The suspect, a 15-year-old boy from the Grosse Pointes, had been facing possible hate crime charges in the incident, but officials with the Wayne County Prosecutor’s Office announced March 3 that they weren’t issuing a warrant because there was insufficient evidence to charge the suspect with a crime.

According to a press release, the state’s ethnic intimidation statute “requires specific intent to intimidate or harass a person/persons based upon race, color, religion, gender or national origin. … The fashioning and leaving a paper towel noose in a public place without additional evidence of intent to threaten or intimidate persons based on the enumerated factors in the statute is lacking in this case.”

The suspect was one of a group of four male high school freshmen who had been in the restroom vaping when the suspect made the noose, hanging it from a stall in the restroom. The noose has long been a symbol of racism and hate because it represents the lynching of African Americans. It isn’t clear whether the suspect, who is white, understood the history behind this symbol.

Grosse Pointe City Public Safety Director John Alcorn, whose officers identified the suspect within days of the incident, said the suspect responsible for creating the noose talked to police at first but then stopped speaking with them on the advice of the family’s attorney.

“We did interview (the four male youths) initially, and we were able to speak with the young man who was involved in tying the noose,” Alcorn said.

Police investigating the incident were unable to ascertain that the suspect’s actions were directed at a specific individual or group of individuals. The Panera employee who discovered the noose is Black, but it wasn’t clear whether the noose was targeted at him or anyone else; Alcorn said police didn’t find any graffiti or a note in the restroom that might have referenced a specific individual. The Wayne County Prosecutor’s Office Juvenile Unit reviewed the evidence that police collected to make its charging determination.

“Although this decision may upset some, we must follow the current laws on our books when making a charging decision,” Wayne County Prosecutor Kym Worthy said in a prepared statement. “In this case, we thoroughly evaluated the police investigation and looked at every applicable law. This office strives to charge only cases that can be proven beyond a reasonable doubt. That is the criminal, legal standard, and that simply cannot be met here.” 

Police reached out to the Grosse Pointes and Harper Woods Branch of the NAACP for assistance.

“They were great,” Alcorn said. “We wanted to show as much support (as possible) for the employees at Panera.”

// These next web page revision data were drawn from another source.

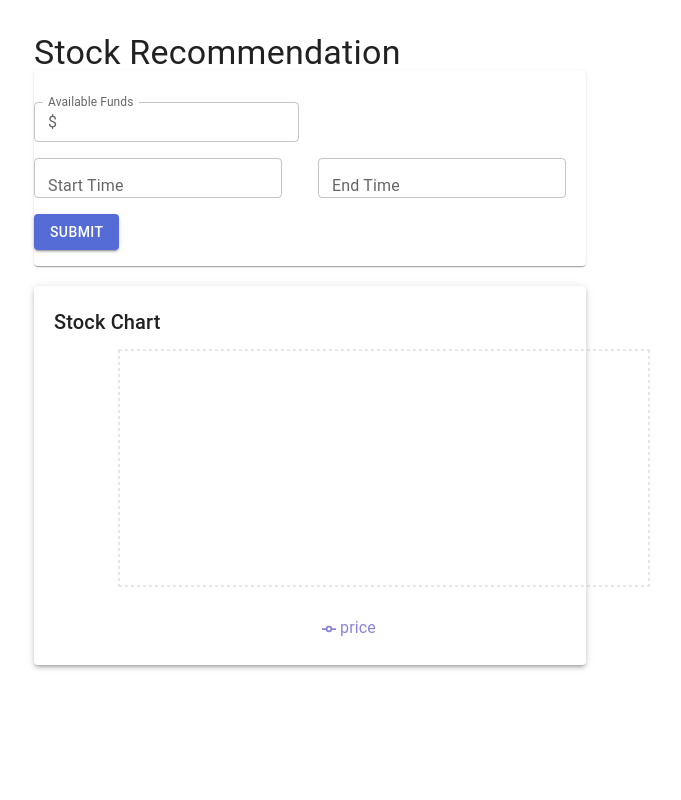
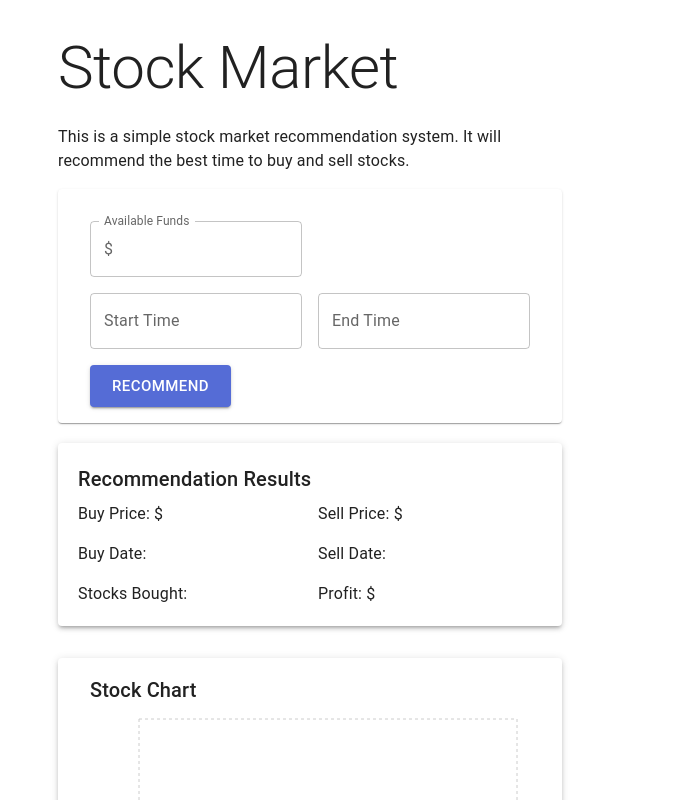
Before and after one commit to m4r14n/stock-market-app, a React (Create React App) app in the folder client/: page / in a window 1280 px wide. Shown: the top 800 px of the page, without its empty margins (330-1011 px from the left). Built offline with nearby package versions, Linux system fonts and the light colour scheme; no server answers.

Commit message:
chart workng

```diff
--- a/client/src/App.js
+++ b/client/src/App.js
@@ -1,43 +1,12 @@
-import React, { useState } from 'react';
+import React from 'react';
 import Container from '@mui/material/Container';
-import Box from '@mui/material/Box';
-import { Paper, Typography } from '@mui/material';
-import { getStockRecommendation } from './services/stockService';
-import useStockForm from './hooks/useStockForm';
-import RecommendationForm from './components/RecommendationForm';
-import StockResults from './components/StockResults';
-import ChartStocks from './components/Chart';
-import useStockService from './hooks/useStockService';
+import StockRecommendation from './routes/StockRecomendation';
 
 function App() {
-  const [result, setResult] = useState(null);
-
-  const recomentationForm = useStockForm();
-  const {stockData} = useStockService();
-
-  // Use the form handleSubmit to call the getStockRecommendation function
-
-  const handleSubmit = async ({ startTime, endTime, maxFunds }) => {
-    try {
-      const recommendation = await getStockRecommendation(startTime, endTime, maxFunds);
-      setResult(recommendation);
-    } catch (error) {
-      console.error('Error:', error);
-    }
-  };
 
   return (
     <Container maxWidth="sm">
-      <Box sx={{ my: 4 }}>
-        <Typography variant="h4" component="h1" gutterBottom>
-          Stock Recommendation
-        </Typography>
-        <Box component={Paper}>
-          <RecommendationForm form={recomentationForm} onSubmit={handleSubmit} />
-        </Box>
-        <StockResults result={result} />
-        <ChartStocks data={stockData}/>
-      </Box>
+      <StockRecommendation />
     </Container>
   );
 }
--- a/client/src/components/Chart.js
+++ b/client/src/components/Chart.js
@@ -1,18 +1,20 @@
 // ChartComponent.js
 
 import React from 'react';
-import { LineChart, Line, XAxis, YAxis, CartesianGrid, Tooltip, Legend } from 'recharts';
-import { Paper, Typography } from '@mui/material';
+import { LineChart, Line, XAxis, YAxis, CartesianGrid, Tooltip, Legend, ResponsiveContainer } from 'recharts';
+import { Box, Paper, Typography } from '@mui/material';
 
 export default function Chart({
-  data = [],
+  data = []
 }) {
   return (
-    <Paper elevation={3} style={{ padding: '20px', marginTop: '20px' }}>
-      <Typography variant="h6" gutterBottom>
+    <Paper elevation={3} sx={{ mt: 4, p: 2 }}>
+      <Typography variant="h6" sx={{ pl: 2 }} >
         Stock Chart
       </Typography>
-      <LineChart width={600} height={300} data={data}>
+      <Box sx={{ height: 330, pr: 3, pt: 1 }}>
+        <ResponsiveContainer>
+          <LineChart data={data}>
             <CartesianGrid strokeDasharray="3 3" />
             <XAxis dataKey="timestamp" />
             <YAxis />
@@ -20,6 +22,8 @@ export default function Chart({
             <Legend />
             <Line type="monotone" dataKey="price" stroke="#8884d8" />
           </LineChart>
+        </ResponsiveContainer>
+      </Box>
     </Paper>
   );
 };
--- a/client/src/components/RecommendationForm.js
+++ b/client/src/components/RecommendationForm.js
@@ -20,22 +20,22 @@ export default function RecommendationForm({
       onSubmit={onSubmit}
       container
       spacing={2}
-      sx={{ py: 2 }}
+      sx={{ px: 4, py: 2, mt:2 }}
     >
       <Grid item xs={12}>
         <InputField
           name="maxFunds"
           label='Available Funds'
           control={form?.control}
-          size={'small'}
           InputProps={{
             startAdornment: <InputAdornment position="start"> $
             </InputAdornment>,
           }}
+          sx={{ maxWidth: 212 }}
           rules={{ required: 'Max Funds is required' }}
         />
       </Grid>
-      <Grid item xs={12} md={6}>
+      <Grid item xs={12} sm={6}>
         <CustomDateTimePicker
           name="startTime"
           label={'Start Time'}
@@ -43,17 +43,16 @@ export default function RecommendationForm({
           control={form?.control}
         />
       </Grid>
-      <Grid item xs={12} md={6}>
+      <Grid item xs={12} sm={6}>
         <CustomDateTimePicker
           label={'End Time'}
           name="endTime"
           rules={{ required: 'End Time is required' }}
           control={form?.control} />
       </Grid>
-
       <Grid item xs={12}>
-        <Button type="submit" variant="contained" color="primary">
-          Submit
+        <Button type="submit" variant="contained" color="primary" size='large'>
+          Recommend
         </Button>
       </Grid>
     </Grid>
--- a/client/src/components/StockResults.js
+++ b/client/src/components/StockResults.js
@@ -1,21 +1,32 @@
 import React from 'react';
+import { Paper, Typography, Grid } from '@mui/material';
 
-const StockResults = ({ result }) => {
-  if (!result) return null;
-
-  const { buy_price, sell_price, buy_time, sell_time, stocks_bought, profit } = result;
-
+export default function StockResults({ result }) {
   return (
-    <div>
-      <h2>Recommendation Results</h2>
-      <p>Buy Price: ${buy_price}</p>
-      <p>Sell Price: ${sell_price}</p>
-      <p>Buy Date: {buy_time}</p>
-      <p>Sell Date: {sell_time}</p>
-      <p>Stocks Bought: {stocks_bought}</p>
-      <p>Profit: ${profit}</p>
-    </div>
+    <Paper elevation={3} style={{ padding: '20px', marginTop: '20px' }}>
+      <Typography variant="h6" gutterBottom>
+        Recommendation Results
+      </Typography>
+      <Grid container spacing={2}>
+        <Grid item xs={6}>
+          <Typography>Buy Price: ${result?.buy_price}</Typography>
+        </Grid>
+        <Grid item xs={6}>
+          <Typography>Sell Price: ${result?.sell_price}</Typography>
+        </Grid>
+        <Grid item xs={6}>
+          <Typography>Buy Date: {result?.buy_time}</Typography>
+        </Grid>
+        <Grid item xs={6}>
+          <Typography>Sell Date: {result?.sell_time}</Typography>
+        </Grid>
+        <Grid item xs={6}>
+          <Typography>Stocks Bought: {result?.stocks_bought}</Typography>
+        </Grid>
+        <Grid item xs={6}>
+          <Typography>Profit: ${result?.profit}</Typography>
+        </Grid>
+      </Grid>
+    </Paper>
   );
 };
-
-export default StockResults;
--- a/client/src/components/fields/CustomDateTimePicker.js
+++ b/client/src/components/fields/CustomDateTimePicker.js
@@ -5,36 +5,30 @@ import "react-datepicker/dist/react-datepicker.css";
 import { FormControl, FormHelperText, InputLabel, OutlinedInput } from '@mui/material';
 
 const CustomTimeInput = ({ date, onChangeCustom }) => {
-  const value = date instanceof Date && !isNaN(date)
-    ? date.toLocaleTimeString("it-IT")
-    : "";
+  const handleChange = (event) => {
+    const time = event.target.value;
+    const [hh, mm, ss] = time.split(":");
+    const updatedDate = new Date(date);
+    updatedDate.setHours(Number(hh) || 0, Number(mm) || 0, Number(ss) || 0);
+    onChangeCustom(updatedDate);
+  };
+
+  const value =
+    date instanceof Date && !isNaN(date)
+      ? // Getting time from Date beacuse `value` comes here without seconds
+      date.toLocaleTimeString("it-IT")
+      : "00:00:00";
 
   return (
     <input
       type="time"
       step="1"
       value={value}
-      onChange={(event) => onChangeCustom(date, event.target.value)}
+      onChange={handleChange}
     />
   );
 };
 
-const CustomInput = ({
-  value = '',
-  label,
-  placeholder,
-  size = 'small',
-  onClick
-}) => (
-  <OutlinedInput
-    value={value}
-    label={label}
-    size={size}
-    placeholder={placeholder}
-    type="text"
-    onClick={onClick}
-  />
-);
 
 export default function CustomDateTimePicker({
   name,
@@ -48,6 +42,15 @@ export default function CustomDateTimePicker({
   size,
   InputLabelProps = {},
 }) {
+
+  const handleChangeTime = (date, time) => {
+    const [hh, mm, ss] = time.split(":");
+    const targetDate = date instanceof Date && !isNaN(date) ? date : new Date();
+    targetDate.setHours(Number(hh) || 0, Number(mm) || 0, Number(ss) || 0);
+
+    // Now `targetDate` contains the selected date and time
+  };
+
   return (
     <Controller
       name={name}
@@ -66,8 +69,9 @@ export default function CustomDateTimePicker({
             timeInputLabel="Time:"
             dateFormat="MM/dd/yyyy h:mm:ss aa"
             showTimeInput
-            customTimeInput={<CustomTimeInput onChangeCustom={field.onChange} />}
-            customInput={<CustomInput label={label} size={size} />}
+            customTimeInput={<CustomTimeInput date={field.value} onChangeCustom={field.onChange} />}
+            customInput={<OutlinedInput label={label} />}
+            // onChangeRaw={(e) => handleChangeTime(field.value, e.target.value)}
           />
           {helperText && <FormHelperText>{helperText}</FormHelperText>}
           {error && <FormHelperText error={!!error}>{error.message}</FormHelperText>}
--- /dev/null
+++ b/client/src/routes/StockRecomendation.js
@@ -0,0 +1,42 @@
+import React from 'react';
+import { Box, Container,  Paper, Typography } from '@mui/material';
+import RecommendationForm from '../components/RecommendationForm';
+import StockResults from '../components/StockResults';
+import ChartStocks from '../components/Chart';
+import useStockForm from '../hooks/useStockForm';
+import useStockService from '../hooks/useStockService';
+import { getStockRecommendation } from '../services/stockService';
+
+
+export default function StockRecommendation() {
+  const [result, setResult] = React.useState(null);
+  const recomentationForm = useStockForm();
+  const { stockData } = useStockService();
+
+  const handleSubmit = async ({ startTime, endTime, maxFunds }) => {
+    try {
+      const recommendation = await getStockRecommendation(startTime, endTime, maxFunds);
+      setResult(recommendation);
+    } catch (error) {
+      console.error('Error:', error);
+    }
+  };
+
+  return (
+    <Container maxWidth="sm">
+      <Box sx={{ my: 4 }}>
+        <Typography variant="h2" gutterBottom>
+          Stock Market
+        </Typography>
+        <Typography variant="body" gutterBottom>
+          This is a simple stock market recommendation system. It will recommend the best time to buy and sell stocks.
+        </Typography>
+        <Box component={Paper}>
+          <RecommendationForm form={recomentationForm} onSubmit={handleSubmit} />
+        </Box>
+        <StockResults result={result} />
+        <ChartStocks data={stockData}/>
+      </Box>
+    </Container>
+  );
+};
--- a/client/src/services/stockService.js
+++ b/client/src/services/stockService.js
@@ -20,7 +20,7 @@ export const getStockRecommendation = async (startTime, endTime, maxFunds) => {
 export const getStockData = async () => {
   try {
     const response = await axiosInstance.get('/stock-data');
-    return response.data;
+    return response;
   } catch (error) {
     throw error;
   }
```
Lines whose indentation alone changed are shown as unchanged.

Alcorn and Grosse Pointe City Manager Peter Dame “met with leaders from the local NAACP chapter at Panera to show that we were taking this seriously,” Alcorn said.

He said they told employees that if any of them felt uncomfortable, they “can call (the Public Safety Department) at any time.”

Alcorn said police also wanted to talk to the suspect about the impact of his actions, but the suspect’s parents decided to handle this conversation themselves.

“We wanted for (this) to be a teachable moment,” Alcorn said. “We reached out to the family (of the suspect), and they said they were doing that but doing that as a family.”

Since the noose incident, Alcorn said his officers have increased their already-active patrols in the Village and are going into Panera more often.

“We’ll keep up our extra patrols to be vigilant,” Alcorn said.

At press time, he said this appeared to have been an isolated incident, as nothing similar has happened since the noose was discovered Dec. 30.

And they hope to keep it that way.

“What we want people to know is, not having charges (filed) does not mean the behavior is OK,” Alcorn said.

If anyone encounters anything similar in the City, he said they should contact the Public Safety Department immediately so that officers can investigate.

“The City of Grosse Pointe condemns this act,” Grosse Pointe City Mayor Sheila Tomkowiak said in a statement in early January. “This is a hate crime that is unacceptable and will not be tolerated in our community. The noose, which is a symbol of human oppression and violence, has no place here.”